He is a thorough agriculturist, as is well attested by his orange grove and vineyard upon a thirty-five-acre tract on the west side of Orange street about one mile north of the city. At this writing Mr. Down is laying out beautiful grounds, planting ornamental trees and floral productions upon a portion of his lands on the west side of Buena Vista avenue, upon which he will erect his residence in the near future. He has also business property in Riverside, among which is twenty-five feet frontage of the substantial Cosmopolitan block, corner of Eighth and Orange, which is owned by the firm. Mr. Down has been prominently connected with the building interests of Riverside, and it may be truthfully said that there is not a brick building in Riverside of any magnitude erected within the past ten years, that he and his associates in business has not had the contract for the brick and mason work.
Mr. Down was born in England, near Plymouth, in 1849, his parents being John and Johanna (Roberts) Down, also natives of that country. Early in life, when but thirteen years of age, he was apprenticed to the mason and stonecutter’s trade, and worked at the calling near his native place until 1870. In that year he came to the United States and located in Cleveland, Ohio, where he remained until 1872, when he removed to Colorado, living. In Black Hawk and Central City, where, in addition to his trade, he worked as a miner, but not meeting with the desired success he continued his westward march. In 1874 he came to Riverside, where, with the exception of about four years spent in San Jacinto, he has since resided. He is a progressive and public-spirited citizen, and a ready supporter of all enterprises that tend to build up his chosen city. He is a stockholder in the Riverside Gas Company, Loring Opera House Association and other incorporations.

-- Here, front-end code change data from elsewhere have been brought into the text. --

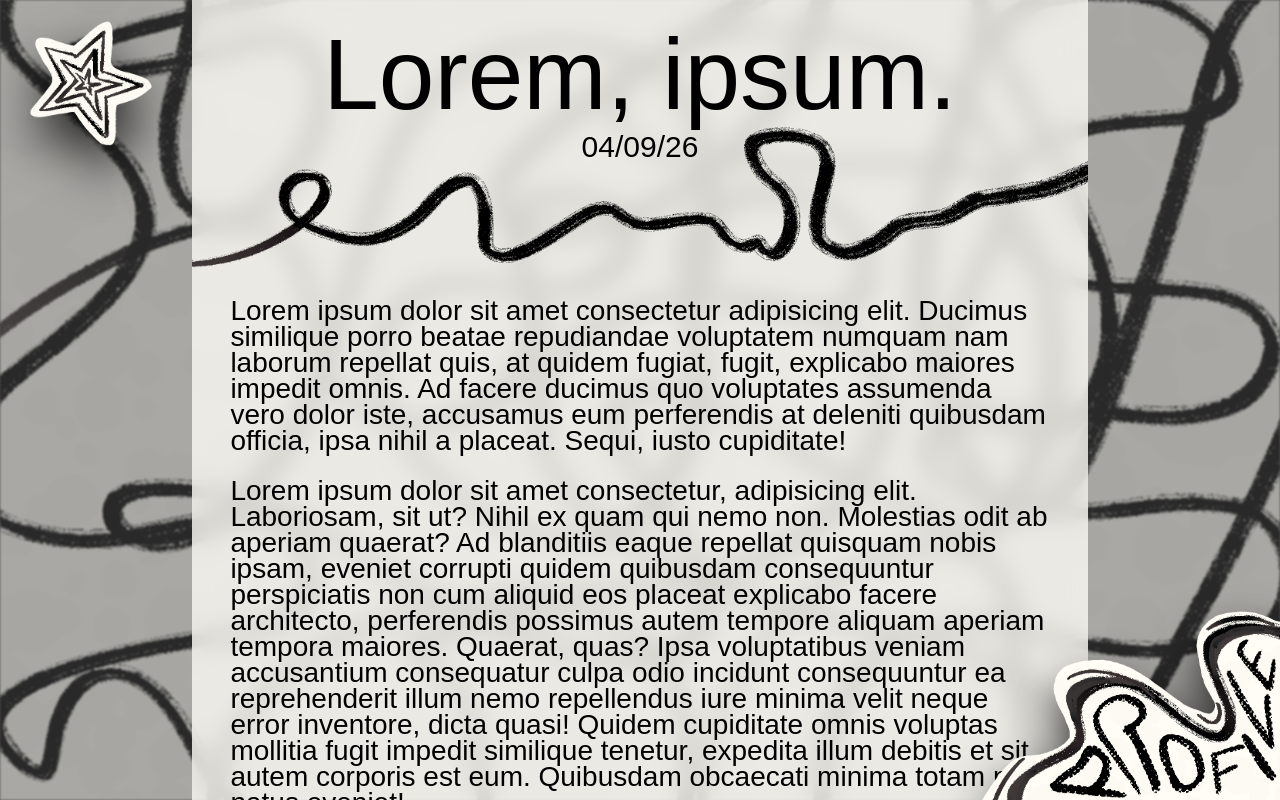
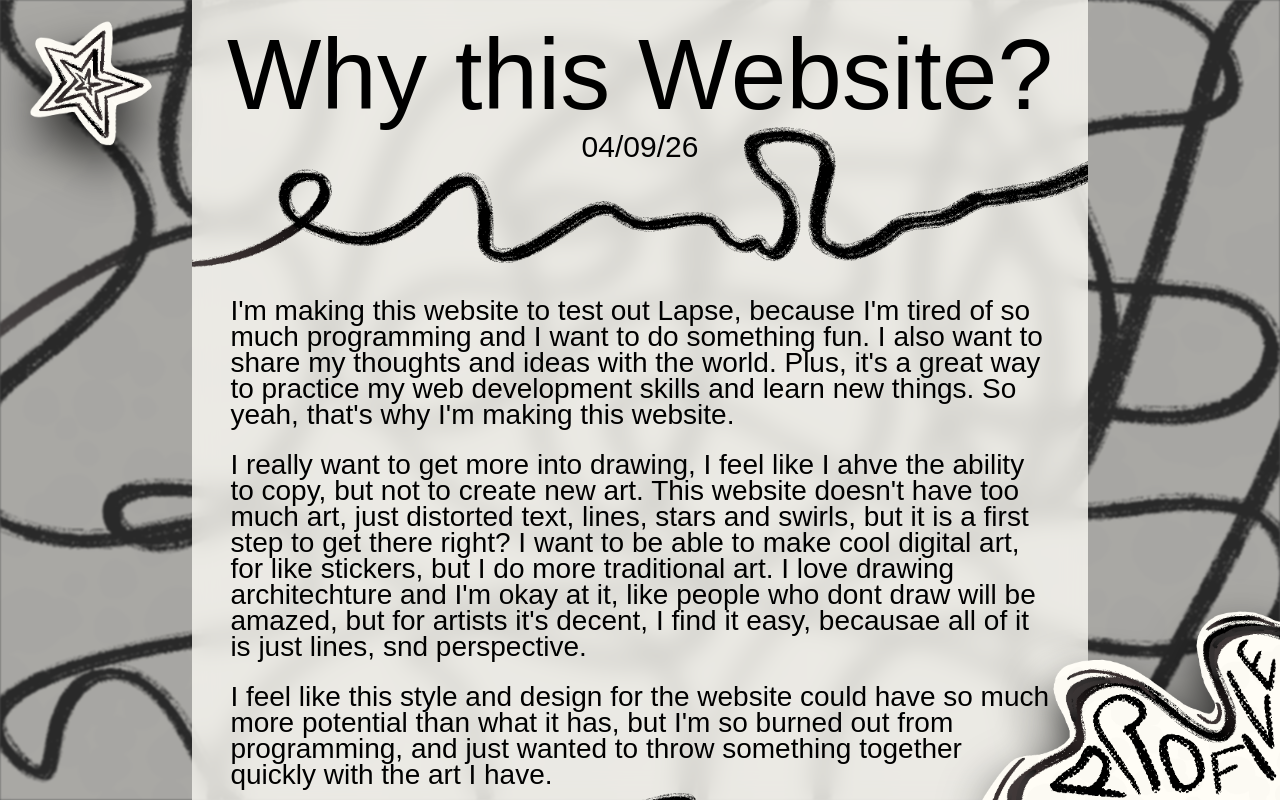
Before and after one commit to jane-does-coding/My-Stars-Website, a Next.js app: page /blogs in a window 1280 px wide. Built offline with nearby package versions, Linux system fonts and the light colour scheme; a web font is replaced by a local one.

Commit message:
change text

```diff
--- a/app/(pages)/blogs/page.tsx
+++ b/app/(pages)/blogs/page.tsx
@@ -9,7 +9,7 @@ export default function BlogsPage() {
 
 			<div className="w-[70vw] mx-auto bg-[#FCFAF4]/80 backdrop-blur-md h-screen fixed top-0 z-5 overflow-y-scroll left-[15vw] pt-[3vh] pb-[7.5vh]">
 				<h2 className="text-[12.5vh] leading-[12.5vh] text-center">
-					Lorem, ipsum.
+					Why this Website?
 				</h2>
 				<p className="text-[3.75vh] text-center">04/09/26</p>
 				<img
@@ -18,69 +18,48 @@ export default function BlogsPage() {
 					alt=""
 				/>
 				<p className="px-[3vw] text-[3.5vh] leading-[3.25vh] mt-[-3vh]">
-					Lorem ipsum dolor sit amet consectetur adipisicing elit. Ducimus
-					similique porro beatae repudiandae voluptatem numquam nam laborum
-					repellat quis, at quidem fugiat, fugit, explicabo maiores impedit
-					omnis. Ad facere ducimus quo voluptates assumenda vero dolor iste,
-					accusamus eum perferendis at deleniti quibusdam officia, ipsa nihil a
-					placeat. Sequi, iusto cupiditate!
+					I'm making this website to test out Lapse, because I'm tired of so
+					much programming and I want to do something fun. I also want to share
+					my thoughts and ideas with the world. Plus, it's a great way to
+					practice my web development skills and learn new things. So yeah,
+					that's why I'm making this website.
 				</p>
 				<p className="px-[3vw] text-[3.5vh] leading-[3.25vh] mt-[3vh]">
-					Lorem ipsum dolor sit amet consectetur, adipisicing elit. Laboriosam,
-					sit ut? Nihil ex quam qui nemo non. Molestias odit ab aperiam quaerat?
-					Ad blanditiis eaque repellat quisquam nobis ipsam, eveniet corrupti
-					quidem quibusdam consequuntur perspiciatis non cum aliquid eos placeat
-					explicabo facere architecto, perferendis possimus autem tempore
-					aliquam aperiam tempora maiores. Quaerat, quas? Ipsa voluptatibus
-					veniam accusantium consequatur culpa odio incidunt consequuntur ea
-					reprehenderit illum nemo repellendus iure minima velit neque error
-					inventore, dicta quasi! Quidem cupiditate omnis voluptas mollitia
-					fugit impedit similique tenetur, expedita illum debitis et sit autem
-					corporis est eum. Quibusdam obcaecati minima totam nam natus eveniet!
+					I really want to get more into drawing, I feel like I ahve the ability
+					to copy, but not to create new art. This website doesn't have too much
+					art, just distorted text, lines, stars and swirls, but it is a first
+					step to get there right? I want to be able to make cool digital art,
+					for like stickers, but I do more traditional art. I love drawing
+					architechture and I'm okay at it, like people who dont draw will be
+					amazed, but for artists it's decent, I find it easy, becausae all of
+					it is just lines, snd perspective.
 				</p>
 				<p className="px-[3vw] text-[3.5vh] leading-[3.25vh] mt-[3vh]">
-					Lorem ipsum dolor sit amet consectetur adipisicing elit. Itaque
-					suscipit id, vel veniam incidunt porro voluptatibus voluptate?
-					Dignissimos distinctio atque, assumenda laudantium ex labore,
-					laboriosam aliquam optio ratione odio in.
+					I feel like this style and design for the website could have so much
+					more potential than what it has, but I'm so burned out from
+					programming, and just wanted to throw something together quickly with
+					the art I have.
 				</p>
-				<p className="px-[3vw] text-[3.5vh] leading-[3.25vh] mt-[3vh]">
-					Lorem ipsum dolor sit amet consectetur adipisicing elit. Itaque
-					suscipit id, vel veniam incidunt porro voluptatibus voluptate?
-					Dignissimos distinctio atque, assumenda laudantium ex labore,
-					laboriosam aliquam optio ratione odio in. Lorem ipsum dolor sit amet
-					consectetur, adipisicing elit. Explicabo eum voluptatibus, placeat hic
-					odit rem! Voluptate ipsa iure sed pariatur deleniti mollitia nemo
-					nostrum possimus!
-				</p>
-				<p className="px-[3vw] text-[3.5vh] leading-[3.25vh] mt-[3vh]">
-					Lorem ipsum dolor sit amet consectetur adipisicing elit. Itaque
-					suscipit id, vel veniam incidunt porro voluptatibus voluptate?
-					Dignissimos distinctio atque, assumenda laudantium ex labore,
-					laboriosam aliquam optio ratione odio in.
-				</p>
-				<p className="px-[3vw] text-[3.5vh] leading-[3.25vh] mt-[3vh]">
-					Lorem ipsum dolor sit amet consectetur adipisicing elit. Itaque
-					suscipit id, vel veniam incidunt porro voluptatibus voluptate?
-					Dignissimos distinctio atque, assumenda laudantium ex labore,
-					laboriosam aliquam optio ratione odio in. Lorem ipsum dolor sit amet
-					consectetur, adipisicing elit. Explicabo eum voluptatibus, placeat hic
-					odit rem! Voluptate ipsa iure sed pariatur deleniti mollitia nemo
-					nostrum possimus!
-				</p>
+
 				<img
 					src="/imgs/line3.png"
 					className="w-full translate-y-[-1vh]"
 					alt=""
 				/>
 				<div className="flex items-center justify-between w-[50%] mx-auto mt-[4vh]">
-					<a href="/" className="text-[4vh]">
+					<a
+						href="https://github.com/jane-does-coding/My-Stars-Website"
+						className="text-[4vh]"
+					>
 						Github
 					</a>
-					<a href="/" className="text-[4vh]">
+					<a
+						href="https://www.instagram.com/i_am_jane_2008/"
+						className="text-[4vh]"
+					>
 						Instagram
 					</a>
-					<a href="/" className="text-[4vh]">
+					<a href="mailto:yevheniiasimaka@gmail.com" className="text-[4vh]">
 						Email
 					</a>
 				</div>
```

He has for many years been a consistent member of the Methodist Church, and also a member of Evergreen Lodge, No. 259, I. O. O. F., of Riverside. Politically he has for years been a Republican, but is a strong supporter of the Prohibition Party and its principles. In 1880 Mr. Down was married with Miss Lois Sheldon, the only daughter of E. M. Sheldon, his former partner in business. The only child born from this marriage was Gracie, who died in 1886 at the age of five years and six months.